Greater Sudbury spends $100,000 to $120,000 a year fluoridating tap water, according to a report headed to the operations committee next week.
The report was commissioned last spring following a request from Ward 10 Coun. Fern Cormier. Cormier said at a meeting in March that councillors routinely get asked about fluoride in the city's drinking water.
"There are pretty regular and frequent emails that I think most of us on council receive from constituents with questions around the levels of fluoride that are in our drinking water system," Cormier said.
"Anyone who goes on the Internet and Googles the issue will see a myriad of results on both sides of the argument."
The issue was in the news in 2016 when Nairn and Hyman Township council voted to remove fluoride from the community's water supply. The township has had fluoride in its water supply since the early 1990s, but passed a motion last April to remove it.
The Sudbury and District Health Unit quickly condemned the move. Nick Benkovich, the city's director of water/wastewater services, said in March that fluoride levels are in the range of 0.5 to 0.8 mg/litre, well within provincial guidelines.

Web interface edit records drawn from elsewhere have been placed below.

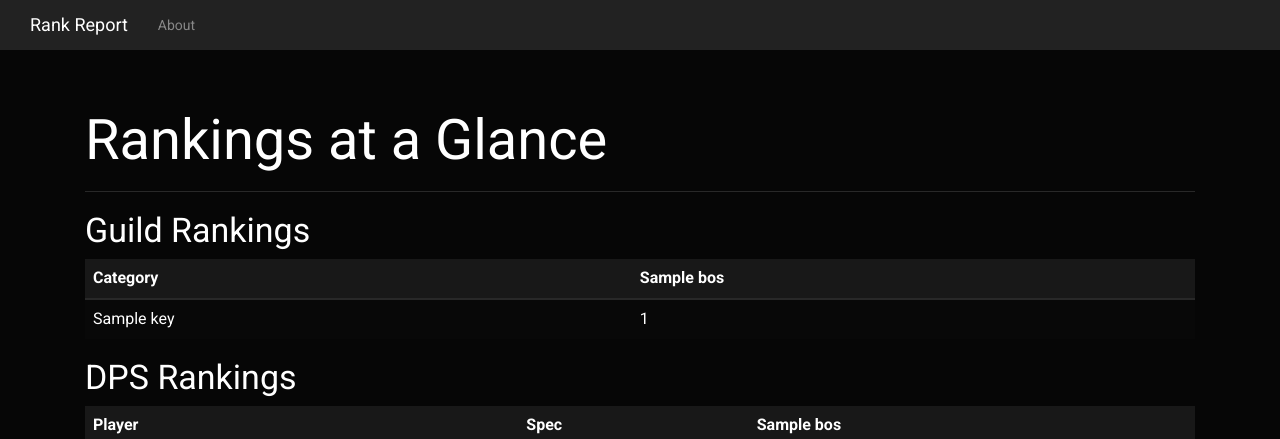
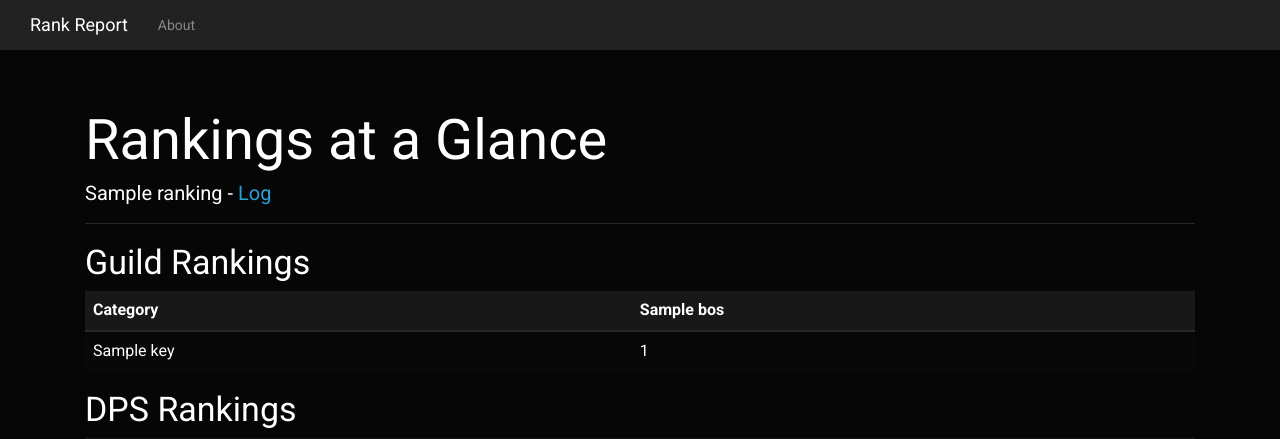
Before and after one commit to torypayne/WCLranks, a Flask app: template templates/report.html in a window 1280 px wide. Shown: the top 439 px of the page. Run offline with Flask 2, Linux system fonts and the light colour scheme; the template is opened without the code that fills it: most values are stand-ins (such as "Sample title", 1, 10 or a date in 2020); some libraries are stand-ins or nearby versions.

Commit message:
committing before integrating Nathan's changes

```diff
--- a/app.py
+++ b/app.py
@@ -30,7 +30,6 @@ def report():
 		analyzed = r.hgetall(report)
 		boss_list = analyzed["kills"]
 		rankings = analyzed["details"]
-		print "You just pulled this log from redis. Yay!"
 		boss_list = ast.literal_eval(boss_list)
 		rankings = ast.literal_eval(rankings)
 		return render_template("report.html", boss_list=boss_list, rankings=rankings, report=report)
--- a/templates/report.html
+++ b/templates/report.html
@@ -28,6 +28,7 @@
 <div class="col-lg-12">
             <div class="page-header">
               <h1 id="tables">Rankings at a Glance</h1>
+              <h5>{{rankings["guild_name"]}} - <a href="https://www.warcraftlogs.com/reports/{{report}}">Log</a></h5>
             </div>
             <div class="component">
             	<h3>Guild Rankings</h3>
```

“It's very tightly controlled and monitored on a 24-7 basis,” Benkovich said.
The report headed to the operations committee said the fluoride budget is spent on buying chemicals, operational and maintenance labour, parts and materials, as well as medical surveillance for staff.
“There are 12 sites that are in need of fluoride isolation rooms, with a total estimated cost of $4 million,” the report said. “The first phase of the design and tendering of five of these fluoride units is underway. Funding for this phase has been set aside in the previous capital budgets for Well Building Upgrades.
“Future capital budgets for Well Building Upgrades are forecast to include the balance of funding for the remaining fluoride units. The estimated time frame for the completion of all 12 sites is six years.”
Fluoridating water has been done in Sudbury since 1952, and 67 per cent of municipalities in Canada do the same. It has been shown to dramatically reduce tooth decay among children, but the practise has been criticized by some as unsafe.
“In 2011, the City of Calgary, Alta., stopped adding fluoride to the drinking water citing potential cost savings,” the report said. “Several recent news items have indicated that the fluoridation debate has been refueled in that community by stories about rising rates of tooth decay among children in Calgary since fluoride was removed from the water supply.”
Read the full report here.